For EACH of the following search methods show the search tree as it is explored/expanded by the method until it finds a path from S to G. Number the nodes in the order in which they are expanded by each method. Show your work.
1. Depth 1st
3. Depth-limited Search (depth-limit = 3)
4. Iterative Deepening Search
5. Branch-and-bound (= Uniform Cost Search)
6. Greedy Search (= Best 1st Search)
7. A*
8. Hill-climbing
9. Beam Search (m = 2)

Solutions - By Jason Reposa (a student in the course) Thanks Jason!!

Depth 1st

Depth-limited Search (depth-limit = 3)

Iterative Deepening Search

Branch-and-bound (= Uniform Cost Search)

Greedy Search (Best 1st Search)

A*

Hill-climbing

Beam Search

We have computed optimal paths under the assumption that COSTS are non-negative. Suppose that we remove that assumption. Discuss how allowing some of the costs to be negative would affect the search methods below, and illustrate the effects of this change with examples.
1. Depth 1st
3. Depth-limited Search
4. Iterative Deepening Search
5. Branch-and-bound (= Uniform Cost Search)
6. Greedy Search
7. A*
8. Hill-climbing
9. Beam Search
10. Best 1st Search (= Greedy Search)

Solutions - By Weiyang Lin

• Depth 1st Search, Breadth 1st Search, Depth-limited Search, Iterative Deepening Search: Because these four search methods do not consider cost, it will not make any difference to these methods if we allow negative costs.

• Branch-and-bound (= Uniform Cost Search): For only positive costs, Branch-and-bound is guaranteed to find the optimal solution if there is one. For negative costs, this is not true anymore. Consider the following case,

TREE 1

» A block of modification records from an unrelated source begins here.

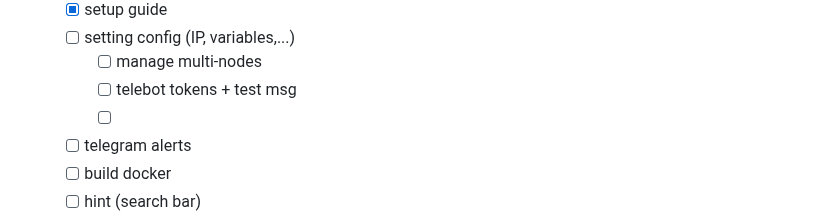
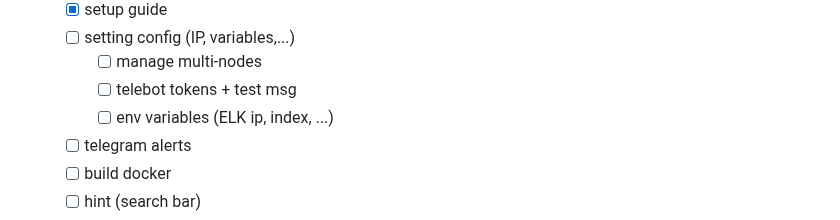
Before and after one commit to m0nK3man/ModSec-UI, a Markdown page: README.md, the part around the change. Rendered like a GitHub page.

```diff
--- a/README.md
+++ b/README.md
@@ -59,7 +59,7 @@
   - [ ] setting config (IP, variables,...)
     - [ ] manage multi-nodes
     - [ ] telebot tokens + test msg
-    - [ ]
+    - [ ] env variables (ELK ip, index, ...)
   - [ ] telegram alerts
   - [ ] build docker
   - [ ] hint (search bar)
```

S
10 / \ 20
G   B
| -100
G

Clearly the optimal path from S to G is S->B->G with total cost -80. However, branch-and-bound would go over the whole process below:
1. Add S to the queue:    Queue = [S]
2. Expand S:                    Queue = [G: g(G)=10, B: g(B)=20]
3. Expand G:                   Goal!
So the path we found s->G is not the optimal path.

• A*: For only positive costs, A* search is guaranteed to find the optimal solution if there is one. For negative costs, this is not true. Consider the following case,

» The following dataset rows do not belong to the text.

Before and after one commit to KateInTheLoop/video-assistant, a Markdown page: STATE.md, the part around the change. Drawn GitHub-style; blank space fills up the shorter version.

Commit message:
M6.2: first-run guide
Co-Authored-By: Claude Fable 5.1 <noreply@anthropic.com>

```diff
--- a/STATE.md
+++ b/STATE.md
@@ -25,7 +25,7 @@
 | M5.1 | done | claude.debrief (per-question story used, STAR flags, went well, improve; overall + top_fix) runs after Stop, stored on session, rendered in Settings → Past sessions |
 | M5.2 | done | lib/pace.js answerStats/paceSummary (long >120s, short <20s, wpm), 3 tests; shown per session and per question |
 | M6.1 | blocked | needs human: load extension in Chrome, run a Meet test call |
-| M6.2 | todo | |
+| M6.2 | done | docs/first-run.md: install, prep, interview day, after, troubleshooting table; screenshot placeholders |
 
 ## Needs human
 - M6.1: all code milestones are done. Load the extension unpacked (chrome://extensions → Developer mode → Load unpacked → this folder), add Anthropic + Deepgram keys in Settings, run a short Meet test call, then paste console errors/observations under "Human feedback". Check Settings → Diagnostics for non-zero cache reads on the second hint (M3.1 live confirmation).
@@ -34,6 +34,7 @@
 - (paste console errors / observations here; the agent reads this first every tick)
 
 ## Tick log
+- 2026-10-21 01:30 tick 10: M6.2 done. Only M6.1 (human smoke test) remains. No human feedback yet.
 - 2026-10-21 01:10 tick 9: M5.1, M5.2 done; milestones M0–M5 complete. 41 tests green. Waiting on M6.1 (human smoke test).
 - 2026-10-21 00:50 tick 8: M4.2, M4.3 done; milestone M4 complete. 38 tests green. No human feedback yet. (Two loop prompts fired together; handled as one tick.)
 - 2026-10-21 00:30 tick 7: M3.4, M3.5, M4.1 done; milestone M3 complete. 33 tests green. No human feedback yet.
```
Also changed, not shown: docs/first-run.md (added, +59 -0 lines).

TREE 2

S
10 / \ -10
h=0  G   B0  h=10
| -10
B1  h=10
| -10
B2  h=10
| -10
B3  h=10
... (the branch continues like this infinitely without reaching G)

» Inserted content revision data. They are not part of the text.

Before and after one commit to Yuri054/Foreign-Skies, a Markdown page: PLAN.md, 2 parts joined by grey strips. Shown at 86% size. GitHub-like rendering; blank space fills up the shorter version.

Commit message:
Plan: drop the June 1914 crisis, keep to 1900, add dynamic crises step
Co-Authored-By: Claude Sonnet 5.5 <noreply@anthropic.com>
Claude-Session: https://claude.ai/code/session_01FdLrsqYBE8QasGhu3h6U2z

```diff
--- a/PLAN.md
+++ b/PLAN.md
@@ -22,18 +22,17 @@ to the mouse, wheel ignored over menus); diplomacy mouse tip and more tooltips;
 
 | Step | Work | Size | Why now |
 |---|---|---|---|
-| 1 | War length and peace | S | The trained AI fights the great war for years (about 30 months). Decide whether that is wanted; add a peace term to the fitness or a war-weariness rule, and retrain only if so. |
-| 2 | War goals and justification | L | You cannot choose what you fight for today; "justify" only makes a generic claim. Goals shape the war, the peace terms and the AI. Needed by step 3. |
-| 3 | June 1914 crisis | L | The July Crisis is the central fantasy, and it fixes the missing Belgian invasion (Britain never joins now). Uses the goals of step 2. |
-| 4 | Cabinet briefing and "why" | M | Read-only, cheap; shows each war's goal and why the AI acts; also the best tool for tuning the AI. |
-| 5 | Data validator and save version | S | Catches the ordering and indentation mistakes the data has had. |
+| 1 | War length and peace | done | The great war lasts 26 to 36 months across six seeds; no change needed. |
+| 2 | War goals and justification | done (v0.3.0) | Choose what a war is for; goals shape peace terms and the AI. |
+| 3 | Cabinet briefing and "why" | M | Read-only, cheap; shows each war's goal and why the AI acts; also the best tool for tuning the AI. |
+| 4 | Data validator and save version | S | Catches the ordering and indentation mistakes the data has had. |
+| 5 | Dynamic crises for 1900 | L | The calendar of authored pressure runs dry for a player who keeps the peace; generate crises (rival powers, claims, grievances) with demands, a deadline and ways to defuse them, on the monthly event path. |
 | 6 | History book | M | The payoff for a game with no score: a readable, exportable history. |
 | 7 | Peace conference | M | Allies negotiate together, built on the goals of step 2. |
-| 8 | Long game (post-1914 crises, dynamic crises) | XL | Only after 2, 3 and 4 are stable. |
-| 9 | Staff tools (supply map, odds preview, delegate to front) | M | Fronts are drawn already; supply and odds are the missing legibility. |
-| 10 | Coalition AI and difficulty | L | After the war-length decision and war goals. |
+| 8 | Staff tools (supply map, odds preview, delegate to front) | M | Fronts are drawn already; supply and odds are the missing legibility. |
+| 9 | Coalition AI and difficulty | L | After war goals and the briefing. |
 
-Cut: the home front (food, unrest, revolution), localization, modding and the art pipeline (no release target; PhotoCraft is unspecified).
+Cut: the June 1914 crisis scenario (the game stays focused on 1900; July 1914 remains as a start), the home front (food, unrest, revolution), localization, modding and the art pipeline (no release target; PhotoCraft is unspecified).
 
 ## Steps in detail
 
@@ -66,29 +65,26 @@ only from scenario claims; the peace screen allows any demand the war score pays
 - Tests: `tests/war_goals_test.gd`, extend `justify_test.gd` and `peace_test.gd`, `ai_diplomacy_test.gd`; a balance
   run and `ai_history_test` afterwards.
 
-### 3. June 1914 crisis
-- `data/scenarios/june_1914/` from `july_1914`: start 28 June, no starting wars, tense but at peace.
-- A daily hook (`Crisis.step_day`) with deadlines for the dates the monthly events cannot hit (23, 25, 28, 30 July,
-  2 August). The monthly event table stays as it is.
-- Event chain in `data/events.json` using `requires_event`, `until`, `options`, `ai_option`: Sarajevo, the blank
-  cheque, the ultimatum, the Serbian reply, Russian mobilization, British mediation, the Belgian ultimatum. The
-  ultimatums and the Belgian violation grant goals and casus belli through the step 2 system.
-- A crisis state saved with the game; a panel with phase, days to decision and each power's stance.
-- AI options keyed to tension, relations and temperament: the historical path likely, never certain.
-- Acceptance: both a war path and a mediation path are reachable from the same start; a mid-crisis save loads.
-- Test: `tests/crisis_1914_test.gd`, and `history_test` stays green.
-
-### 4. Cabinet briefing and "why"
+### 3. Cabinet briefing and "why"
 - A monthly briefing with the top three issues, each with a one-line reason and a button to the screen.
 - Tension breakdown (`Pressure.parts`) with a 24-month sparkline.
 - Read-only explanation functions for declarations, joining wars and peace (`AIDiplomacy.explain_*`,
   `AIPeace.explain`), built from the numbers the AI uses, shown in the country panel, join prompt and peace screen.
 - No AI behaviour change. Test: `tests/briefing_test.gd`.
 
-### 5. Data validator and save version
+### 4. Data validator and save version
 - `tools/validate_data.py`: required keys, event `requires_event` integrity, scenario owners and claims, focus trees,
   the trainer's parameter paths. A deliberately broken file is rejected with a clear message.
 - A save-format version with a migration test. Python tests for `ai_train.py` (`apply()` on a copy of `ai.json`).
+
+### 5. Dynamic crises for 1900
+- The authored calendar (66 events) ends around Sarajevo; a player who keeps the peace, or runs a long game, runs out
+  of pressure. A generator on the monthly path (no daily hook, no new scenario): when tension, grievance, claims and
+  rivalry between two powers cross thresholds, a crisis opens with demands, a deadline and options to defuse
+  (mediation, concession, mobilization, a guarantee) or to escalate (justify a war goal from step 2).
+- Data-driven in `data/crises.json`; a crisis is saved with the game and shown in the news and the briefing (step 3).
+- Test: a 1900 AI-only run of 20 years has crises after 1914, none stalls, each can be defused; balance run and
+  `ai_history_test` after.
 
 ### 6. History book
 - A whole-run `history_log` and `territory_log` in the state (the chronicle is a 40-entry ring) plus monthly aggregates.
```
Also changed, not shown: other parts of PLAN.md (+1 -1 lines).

Notice that h should be an underestimate and Bn is an infinite path not leading to G.
From start state S, we would go over the process below:
1. Add S to the queue:    Queue = [S]
2. Expand S:                    Queue = [B0: f(B0)=0, G: f(G)=10]
3. Expand B0:                  Queue = [B1: f(B1)=0, G: f(G)=10]
2. Expand B1:                  Queue = [B2: f(B2)=0, G: f(G)=10]
3. Expand B2:                  Queue = [B3: f(B3)=0, G: f(G)=10]
...
So we will go forever and never find a solution.

• Greedy Search(Best 1st Search): For only positive costs, greedy search guarantees to find a solution (not necessarily an optimal solution) if there is one. But for negative costs, from the example for A* search, we could see it might go forever and not find any solutions even if there is one available.

• Hill-climbing: Hill climbing is not guaranteed to find a solution, even if one exists. And if it finds a solution, it is not necessarily an optimal one. However, allowing negative cost may make things even worse, since hill-climbing can follow a infinite path of nodes with negative values of h which doesn't converge to a goal state. This would happen for instance when applying hill-climbing to the TREE 2 above.

• Beam Search: Beam search is not guaranteed to find a solution, even if one exists. And if it finds a solution, it is not necessarily an optimal one. However, allowing negative cost may make things even worse, since beam search can select for expansion an infinite collection of nodes (m per level) with negative values of h without reaching a goal state. This would happen for instance when applying beam search with m=1 to the TREE 2 above.